### Task to complete
Omitting the pictures, restate all of the entries below exactly.

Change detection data
————

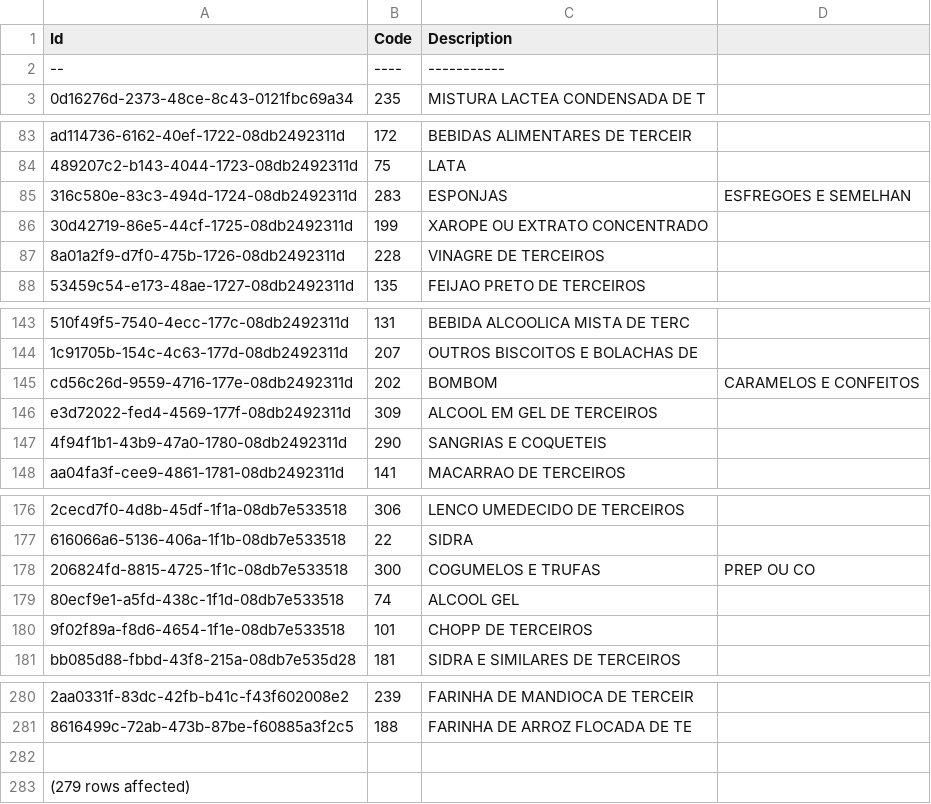
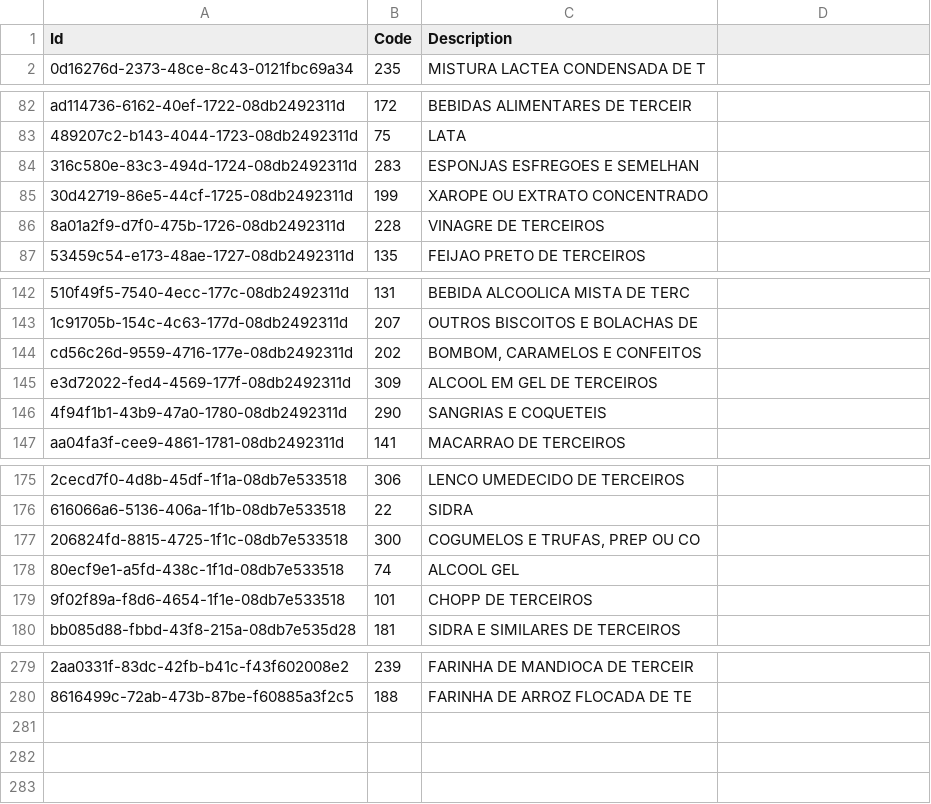
Before and after one commit to Ghcaly/wsm_ocp_mvp, a CSV file: wms_ocp/database/Subtype.csv, drawn as a sheet; only a part is shown, gaps mark what is left out; removed rows and columns are numbered as before the commit, all else as after; the diff names each change by its address in the sheet, - before the commit and + after, or states it on an @@ line.

```diff
--- a/wms_ocp/database/Subtype.csv
+++ b/wms_ocp/database/Subtype.csv
-row 2: -- | ---- | -----------
-C84 (Description): ESPONJAS
+C84 (Description): ESPONJAS ESFREGOES E SEMELHAN
-D84: ESFREGOES E SEMELHAN
+D84: (empty)
-C144 (Description): BOMBOM
+C144 (Description): BOMBOM, CARAMELOS E CONFEITOS
-D144: CARAMELOS E CONFEITOS
+D144: (empty)
-C177 (Description): COGUMELOS E TRUFAS
+C177 (Description): COGUMELOS E TRUFAS, PREP OU CO
-D177: PREP OU CO
+D177: (empty)
-row 282: (empty)
-row 283: (279 rows affected)
```
Also changed, not shown: 2 other files.
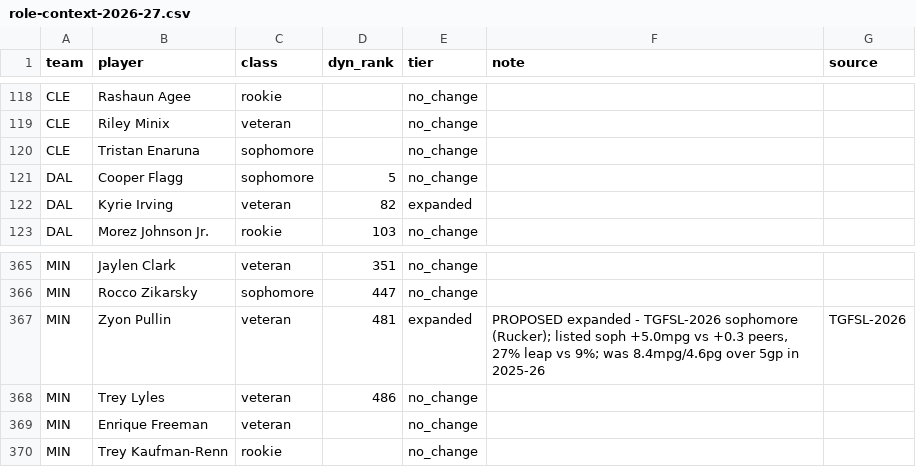
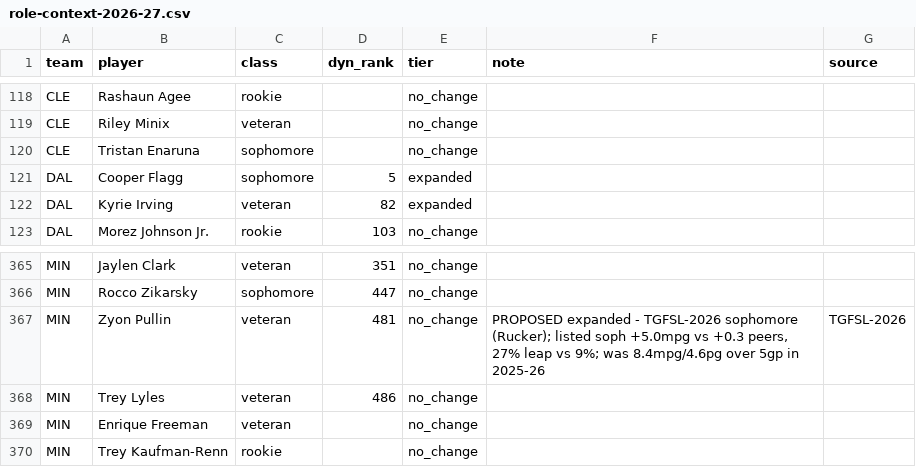
Before and after one commit to fantasyhoopsedge/hoopsedge-site, a CSV file: data/nba-rosters/role-context-2026-27.csv, drawn as a sheet; only a part is shown, gaps mark what is left out.

```diff
--- a/data/nba-rosters/role-context-2026-27.csv
+++ b/data/nba-rosters/role-context-2026-27.csv
@@ -120,3 +120,3 @@ CLE,Riley Minix,veteran,,no_change,,
 CLE,Tristan Enaruna,sophomore,,no_change,,
-DAL,Cooper Flagg,sophomore,5,no_change,,
+DAL,Cooper Flagg,sophomore,5,expanded,,
 DAL,Kyrie Irving,veteran,82,expanded,,
@@ -366,3 +366,3 @@ MIN,Jaylen Clark,veteran,351,no_change,,
 MIN,Rocco Zikarsky,sophomore,447,no_change,,
-MIN,Zyon Pullin,veteran,481,expanded,"PROPOSED expanded - TGFSL-2026 sophomore (Rucker); listed soph +5.0mpg vs +0.3 peers, 27% leap vs 9%; was 8.4mpg/4.6pg over 5gp in 2025-26",TGFSL-2026
+MIN,Zyon Pullin,veteran,481,no_change,"PROPOSED expanded - TGFSL-2026 sophomore (Rucker); listed soph +5.0mpg vs +0.3 peers, 27% leap vs 9%; was 8.4mpg/4.6pg over 5gp in 2025-26",TGFSL-2026
 MIN,Trey Lyles,veteran,486,no_change,,
```
Also changed, not shown: data/nba-rosters/depth-chart-2026-27.csv, 3 other files.
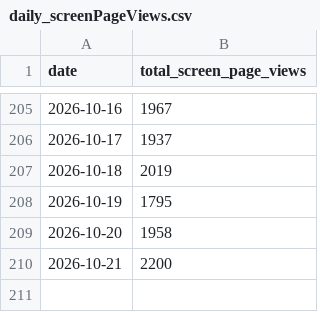
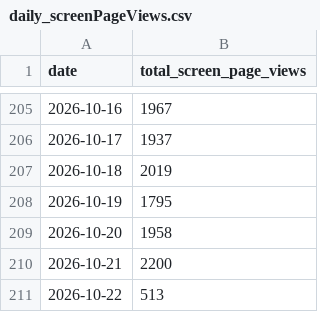
Before and after one commit to tgr55al/assault_lily-ga4-graph, a CSV file: ga4Data/daily_screenPageViews.csv, drawn as a sheet; only a part is shown, gaps mark what is left out.

```diff
--- a/ga4Data/daily_screenPageViews.csv
+++ b/ga4Data/daily_screenPageViews.csv
@@ -210 +210,2 @@ date,total_screen_page_views
 2026-10-21,2200
+2026-10-22,513
```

————

### Finished exercise
Before and after one commit to Ghcaly/wsm_ocp_mvp, a CSV file: wms_ocp/database/Subtype.csv, drawn as a sheet; only a part is shown, gaps mark what is left out; removed rows and columns are numbered as before the commit, all else as after; the diff names each change by its address in the sheet, - before the commit and + after, or states it on an @@ line.

```diff
--- a/wms_ocp/database/Subtype.csv
+++ b/wms_ocp/database/Subtype.csv
-row 2: -- | ---- | -----------
-C84 (Description): ESPONJAS
+C84 (Description): ESPONJAS ESFREGOES E SEMELHAN
-D84: ESFREGOES E SEMELHAN
+D84: (empty)
-C144 (Description): BOMBOM
+C144 (Description): BOMBOM, CARAMELOS E CONFEITOS
-D144: CARAMELOS E CONFEITOS
+D144: (empty)
-C177 (Description): COGUMELOS E TRUFAS
+C177 (Description): COGUMELOS E TRUFAS, PREP OU CO
-D177: PREP OU CO
+D177: (empty)
-row 282: (empty)
-row 283: (279 rows affected)
```
Also changed, not shown: 2 other files.
Before and after one commit to fantasyhoopsedge/hoopsedge-site, a CSV file: data/nba-rosters/role-context-2026-27.csv, drawn as a sheet; only a part is shown, gaps mark what is left out.

```diff
--- a/data/nba-rosters/role-context-2026-27.csv
+++ b/data/nba-rosters/role-context-2026-27.csv
@@ -120,3 +120,3 @@ CLE,Riley Minix,veteran,,no_change,,
 CLE,Tristan Enaruna,sophomore,,no_change,,
-DAL,Cooper Flagg,sophomore,5,no_change,,
+DAL,Cooper Flagg,sophomore,5,expanded,,
 DAL,Kyrie Irving,veteran,82,expanded,,
@@ -366,3 +366,3 @@ MIN,Jaylen Clark,veteran,351,no_change,,
 MIN,Rocco Zikarsky,sophomore,447,no_change,,
-MIN,Zyon Pullin,veteran,481,expanded,"PROPOSED expanded - TGFSL-2026 sophomore (Rucker); listed soph +5.0mpg vs +0.3 peers, 27% leap vs 9%; was 8.4mpg/4.6pg over 5gp in 2025-26",TGFSL-2026
+MIN,Zyon Pullin,veteran,481,no_change,"PROPOSED expanded - TGFSL-2026 sophomore (Rucker); listed soph +5.0mpg vs +0.3 peers, 27% leap vs 9%; was 8.4mpg/4.6pg over 5gp in 2025-26",TGFSL-2026
 MIN,Trey Lyles,veteran,486,no_change,,
```
Also changed, not shown: data/nba-rosters/depth-chart-2026-27.csv, 3 other files.
Before and after one commit to tgr55al/assault_lily-ga4-graph, a CSV file: ga4Data/daily_screenPageViews.csv, drawn as a sheet; only a part is shown, gaps mark what is left out.

```diff
--- a/ga4Data/daily_screenPageViews.csv
+++ b/ga4Data/daily_screenPageViews.csv
@@ -210 +210,2 @@ date,total_screen_page_views
 2026-10-21,2200
+2026-10-22,513
```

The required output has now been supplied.